Also, for both Bellinger and Betts last season, their expected batting average -- that's based on the quality of contact they were making -- was even higher than their actual average (and their actual batting averages were high). Bellinger's .323 expected batting average was tops among qualified hitters. Betts' .311 mark ranked fifth, tied with Mike Trout. Only DJ LeMahieu, Anthony Rendon and Yelich, all MVP candidates, were between him and Bellinger. Oh, and give Cody an expected batting title.

Run

Bellinger: 15 SB, 28.8 ft/sec sprint speed
Betts: 16 SB, 27.9 ft/sec sprint speed

You can win an MVP trophy by just being a great hitter, but nowadays, that's getting harder and harder. Here's the next area where Bellinger and Betts are difference-makers. They're serious power-speed threats. Bellinger has stolen double-digit bases in all three of his MLB seasons, swiping 15 last year. Betts stole 16 in '19, and he has averaged 24 steals over his five full seasons, including a career-high 30 in his MVP season.

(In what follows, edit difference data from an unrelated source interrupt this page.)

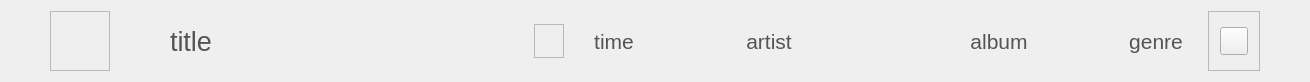
Before: the Qt Designer form CaX/widget/formBottom/listtrackseditor.ui in fsest4u/CaX_03, drawn with Qt 5.
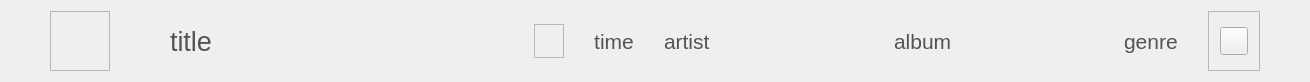
After: the same form once the commit is applied. Icons and pictures are not drawn.

Commit message: [info] 정보 편집시 save 버튼 보이도록 수정 브라우저에서 태그 편집시 죽는 문제 수정 뮤직db에서 태그 편집시 카테고리 정보를 보여주도록 수정 뮤직db에서 시간정보 수정 (초->분)

Patch:
```diff
--- a/CaX/widget/formBottom/listtrackseditor.ui
+++ b/CaX/widget/formBottom/listtrackseditor.ui
@@ -256,7 +256,7 @@
       <string>artist</string>
      </property>
      <property name="alignment">
-      <set>Qt::AlignCenter</set>
+      <set>Qt::AlignLeading|Qt::AlignLeft|Qt::AlignVCenter</set>
      </property>
     </widget>
    </item>
@@ -284,7 +284,7 @@
       <string>album</string>
      </property>
      <property name="alignment">
-      <set>Qt::AlignCenter</set>
+      <set>Qt::AlignLeading|Qt::AlignLeft|Qt::AlignVCenter</set>
      </property>
     </widget>
    </item>
@@ -312,7 +312,7 @@
       <string>genre</string>
      </property>
      <property name="alignment">
-      <set>Qt::AlignCenter</set>
+      <set>Qt::AlignLeading|Qt::AlignLeft|Qt::AlignVCenter</set>
      </property>
     </widget>
    </item>
```
The commit also changes 5 other files.
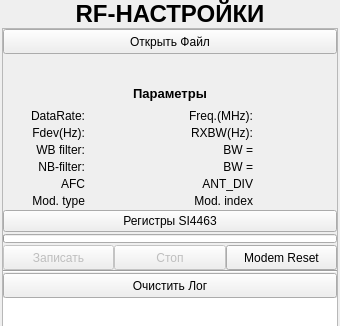
Above: ANDROID_FORMS/si4463_settings_form.ui from DavidSiegman/PLC_RF_Configurator before the change; both pictures show x 0 to 340 and y 0 to 326 of the 340 by 560 pixel window. Below: the same form after it.
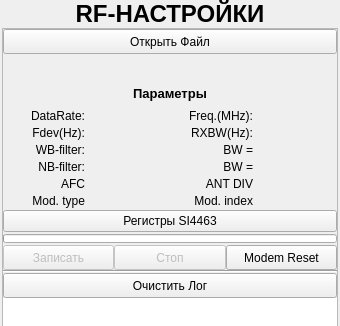
That is the form after the change. Icons and pictures are not drawn.

Diff of the .ui file:
```diff
--- a/ANDROID_FORMS/si4463_settings_form.ui
+++ b/ANDROID_FORMS/si4463_settings_form.ui
@@ -444,7 +444,7 @@
                   </font>
                  </property>
                  <property name="text">
-                  <string>WB filter:</string>
+                  <string>WB-filter:</string>
                  </property>
                  <property name="alignment">
                   <set>Qt::AlignRight|Qt::AlignTrailing|Qt::AlignVCenter</set>
@@ -690,7 +690,7 @@
                   </font>
                  </property>
                  <property name="text">
-                  <string>ANT_DIV</string>
+                  <string>ANT DIV</string>
                  </property>
                  <property name="alignment">
                   <set>Qt::AlignRight|Qt::AlignTrailing|Qt::AlignVCenter</set>
```
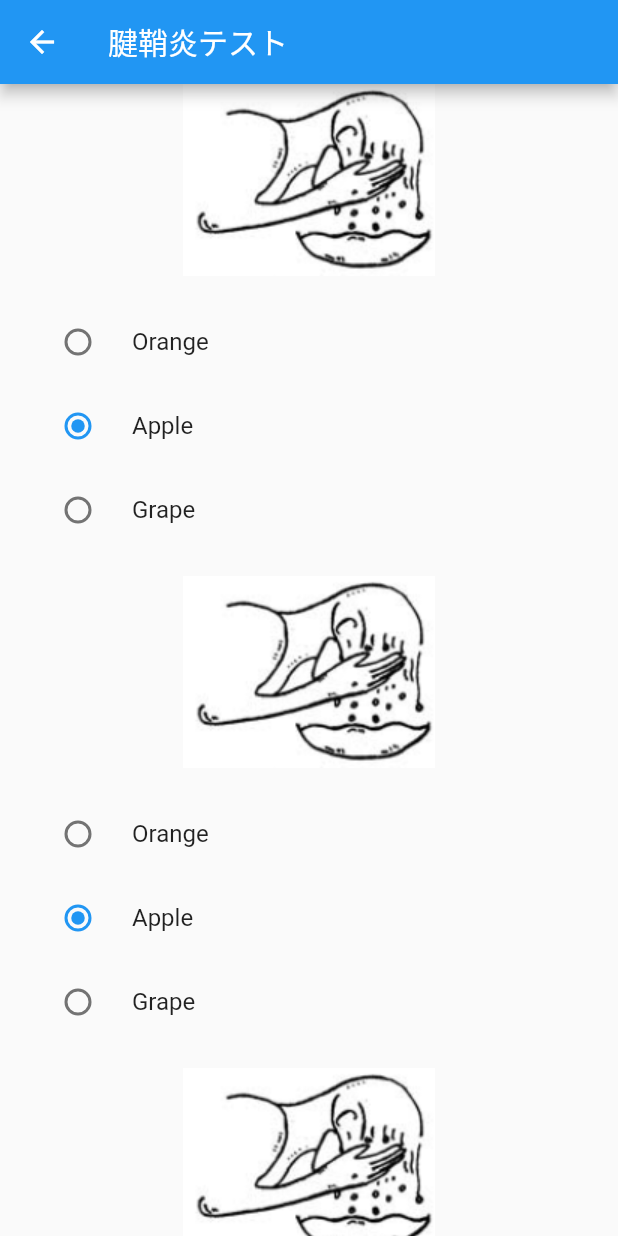
After one commit to 22726020/AIdakko, a Flutter app: the screen it shows after launch, after a tap on "腱鞘炎テスト", on a phone screen of 412 x 824 dp. The commit adds this screen. Run offline on Flutter 3.47's test engine with Material 2 defaults, Android fonts, the light colour scheme and no system bars; our stand-ins replace audioplayers, camera, image_gallery_saver; missing offline and left inert: google_mlkit_pose_detection.

Commit message:
hand.dart追加

```diff
--- /dev/null
+++ b/lib/hand.dart
@@ -0,0 +1,110 @@
+import 'package:camera/camera.dart';
+import 'package:flutter/material.dart';
+import 'package:gazou/get.dart';
+import 'package:audioplayers/audioplayers.dart';
+import 'package:gazou/junbi.dart';
+
+
+class HandPage extends StatefulWidget {
+  const HandPage({Key? key, }) : super(key: key);
+
+  @override
+  State<HandPage> createState() => _HandPageState();
+}
+
+enum Fruits { Apple, Orange, Grape }
+
+class _HandPageState extends State<HandPage> {
+  var _radVal = Fruits.Apple;
+
+  void _onChanged(value) {
+    setState(() {
+      _radVal = value;
+    });
+  }
+
+  @override
+  Widget build(BuildContext context) {
+    return Scaffold(
+      appBar: AppBar(
+        title: Text('腱鞘炎テスト'),
+      ),
+      body: SingleChildScrollView(
+        child: Column(
+          children: <Widget>[
+        Image.asset("assets/hand1.png"),
+        Padding(
+        padding: EdgeInsets.all(16.0),
+        child: Column(
+          children: <Widget>[
+            RadioListTile(
+                title: Text('Orange'),
+                value: Fruits.Orange,
+                groupValue: _radVal,
+                onChanged: _onChanged),
+            RadioListTile(
+                title: Text('Apple'),
+                value: Fruits.Apple,
+                groupValue: _radVal,
+                onChanged: _onChanged),
+            RadioListTile(
+                title: Text('Grape'),
+                value: Fruits.Grape,
+                groupValue: _radVal,
+                onChanged: _onChanged),
+          ],
+        ),
+        ),
+                Image.asset("assets/hand1.png"),
+        Padding(
+        padding: EdgeInsets.all(16.0),
+        child: Column(
+          children: <Widget>[
+            RadioListTile(
+                title: Text('Orange'),
+                value: Fruits.Orange,
+                groupValue: _radVal,
+                onChanged: _onChanged),
+            RadioListTile(
+                title: Text('Apple'),
+                value: Fruits.Apple,
+                groupValue: _radVal,
+                onChanged: _onChanged),
+            RadioListTile(
+                title: Text('Grape'),
+                value: Fruits.Grape,
+                groupValue: _radVal,
+                onChanged: _onChanged),
+          ],
+        ),
+        ),
+                Image.asset("assets/hand1.png"),
+        Padding(
+        padding: EdgeInsets.all(16.0),
+        child: Column(
+          children: <Widget>[
+            RadioListTile(
+                title: Text('Orange'),
+                value: Fruits.Orange,
+                groupValue: _radVal,
+                onChanged: _onChanged),
+            RadioListTile(
+                title: Text('Apple'),
+                value: Fruits.Apple,
+                groupValue: _radVal,
+                onChanged: _onChanged),
+            RadioListTile(
+                title: Text('Grape'),
+                value: Fruits.Grape,
+                groupValue: _radVal,
+                onChanged: _onChanged),
+          ],
+        ),
+        ),
+        ],
+
+        ),
+      ),
+    );
+  }
+}
--- a/lib/main.dart
+++ b/lib/main.dart
@@ -9,6 +9,7 @@ import 'package:url_launcher/url_launcher.dart';
 import 'package:audioplayers/audioplayers.dart';
 import 'package:gazou/improve.dart';
 import 'package:gazou/test.dart';
+import 'package:gazou/hand.dart';
 //こんにちは
 Future<void> main() async {
   // main 関数内で非同期処理を呼び出すための設定
@@ -137,7 +138,7 @@ class _MyHomePageState extends State<MyHomePage> {
             Column(
               mainAxisAlignment: MainAxisAlignment.end,
               children: <Widget>[
-                Padding(padding: EdgeInsets.only(top: 320),
+                Padding(padding: EdgeInsets.only(top: 300),
               child: ElevatedButton(
                   onPressed: (){
                     Navigator.push(
@@ -150,7 +151,7 @@ class _MyHomePageState extends State<MyHomePage> {
                     primary: Color.fromARGB(255, 214, 160, 255),
                     elevation: 16,
                   ),
-                  child: Text('撮影を行う',style: TextStyle(fontSize: 60,color: Colors.black)),
+                  child: Text('撮影を行う',style: TextStyle(fontSize: 40,color: Colors.black)),
                 ),
                 ),
                ElevatedButton(
@@ -165,7 +166,21 @@ class _MyHomePageState extends State<MyHomePage> {
                     primary: Color.fromARGB(255, 214, 160, 255),
                     elevation: 16,
                   ),
-                  child: Text('修正を行う',style: TextStyle(fontSize: 50,color: Colors.black)),
+                  child: Text('修正を行う',style: TextStyle(fontSize: 40,color: Colors.black)),
+                ),
+               ElevatedButton(
+                  onPressed: (){
+                    Navigator.push(
+                    context,
+                    MaterialPageRoute(builder: (context) => HandPage()
+              )
+                    );
+                  },
+                  style: ElevatedButton.styleFrom(
+                    primary: Color.fromARGB(255, 214, 160, 255),
+                    elevation: 16,
+                  ),
+                  child: Text('腱鞘炎テスト',style: TextStyle(fontSize: 20,color: Colors.black)),
                 ),
 
                 ElevatedButton(
--- a/pubspec.yaml
+++ b/pubspec.yaml
@@ -90,6 +90,7 @@ flutter:
     - assets/akatyankoe.mp3
     - assets/junbiout.png
     - assets/human.jpg
+    - assets/hand1.png
   # To add assets to your application, add an assets section, like this:
   # assets:
   #   - images/a_dot_burr.jpeg
```
Also changed, not shown: assets/hand1.png (added).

Speed is a lot more than stolen bases, though. Bellinger and Betts are fast enough to turn a groundout into an infield single or a base hit into a hustle double, take the extra base on an outfielder or turn on the jets to score on a close play. Bellinger's average baserunning sprint speed last season was 28.8 feet per second -- way above the 27 ft/sec league average -- and he reached the "elite" 30-plus ft/sec territory 22 separate times. Betts averaged 27.9 ft/sec, almost a foot per second faster than MLB average, and he, too, is a runner who can break the elite 30 ft/sec barrier.

Glove

Bellinger: 2019 Gold Glove, +7 Outs Above Average
Betts: 2019 Gold Glove (4th straight), +7 Outs Above Average

Betts' Gold Gloves speak for themselves. He's won four straight in right field in the AL, and everyone knows he's one of the game's premier right fielders. Bellinger joined him as a first-time Gold Glover last season, winning the NL right-field award. Both honors were well-earned.

By Statcast's metric for outfield defense, Outs Above Average, Betts and Bellinger were at the top tier of their position. OAA credits outfielders based on the difficulty of all the plays they make or miss -- make a play with a really low catch probability, you get a big plus; miss an easy catch, you get a big minus. Betts and Bellinger both came in at +7 Outs Above Average in 2019; the only other right fielder at their level was Jason Heyward, another defensive star.

Betts also ranks as a top-five outfielder overall since OAA was first tracked in 2016 (behind elite defenders Ender Inciarte, Lorenzo Cain and Billy Hamilton), with a +52 OAA total over that span. Bellinger has been worth +17 Outs Above Average since his debut -- an impressive total considering he's also played a lot of first base. He's been a solid positive every year and improved every year (+4 in 2017 to +6 in '18 to his +7 in '19).

Arm

Bellinger: 101.1 mph max tracked arm strength
Betts: 305-foot OF assist

Range might be the biggest part of outfield defense, but to be a true five-tool player, you need to do more than just track lots of balls down. You need the arm. Bellinger and Betts have the arm.

Do you remember the mind-boggling throw Mookie made from the warning track to third base at The Trop to steal a triple from Avisaíl García? That throw was over 300 feet on the fly.

How about the double-play Bellinger created against the Mets at Dodger Stadium back in May? Also insane. That one was a 268-foot laser. Poor Carlos Gómez.

The point is, Bellinger and Betts can air it out. Bellinger broke triple digits on one throw last season, making him one of just 13 outfielders to make a 100-plus mph throw and one of two to track one at 101 (along with the Reds' Aristides Aquino). Betts can reach back for some mid- to high-90s arm strength, too. His max is 97.8 mph under Statcast tracking.

That's the last tool. Betts and Bellinger complete the checklist. They have the tools at their disposal, and they use them all. The Dodgers are lucky.

David Adler is a reporter for MLB.com based in New York. Follow him on Twitter at @_dadler.